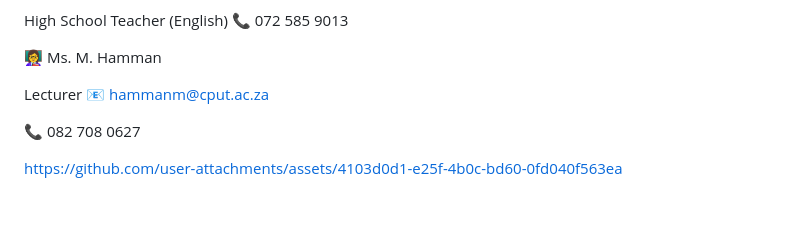
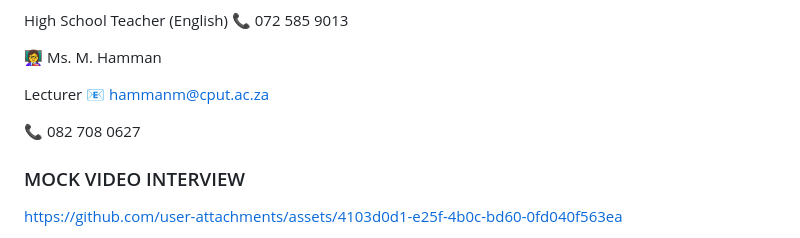
Before and after one commit to LuthandoNdlaku/main-resume, a Markdown page: README.md, the part around one of its changes. Rendered like a GitHub page; blank space fills up the shorter version.

```diff
--- a/README.md
+++ b/README.md
@@ -90,5 +90,6 @@ Lecturer
 
 📞 082 708 0627
 
+### MOCK VIDEO INTERVIEW
 https://github.com/user-attachments/assets/4103d0d1-e25f-4b0c-bd60-0fd040f563ea
 
```
Also changed, not shown: other parts of README.md (+0 -3 lines).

What you are asked to do: All of the records must come back exactly as they stand, minus every picture.

Exercise result:
Before and after one commit to LuthandoNdlaku/main-resume, a Markdown page: README.md, the part around one of its changes. Rendered like a GitHub page; blank space fills up the shorter version.

```diff
--- a/README.md
+++ b/README.md
@@ -90,5 +90,6 @@ Lecturer
 
 📞 082 708 0627
 
+### MOCK VIDEO INTERVIEW
 https://github.com/user-attachments/assets/4103d0d1-e25f-4b0c-bd60-0fd040f563ea
 
```
Also changed, not shown: other parts of README.md (+0 -3 lines).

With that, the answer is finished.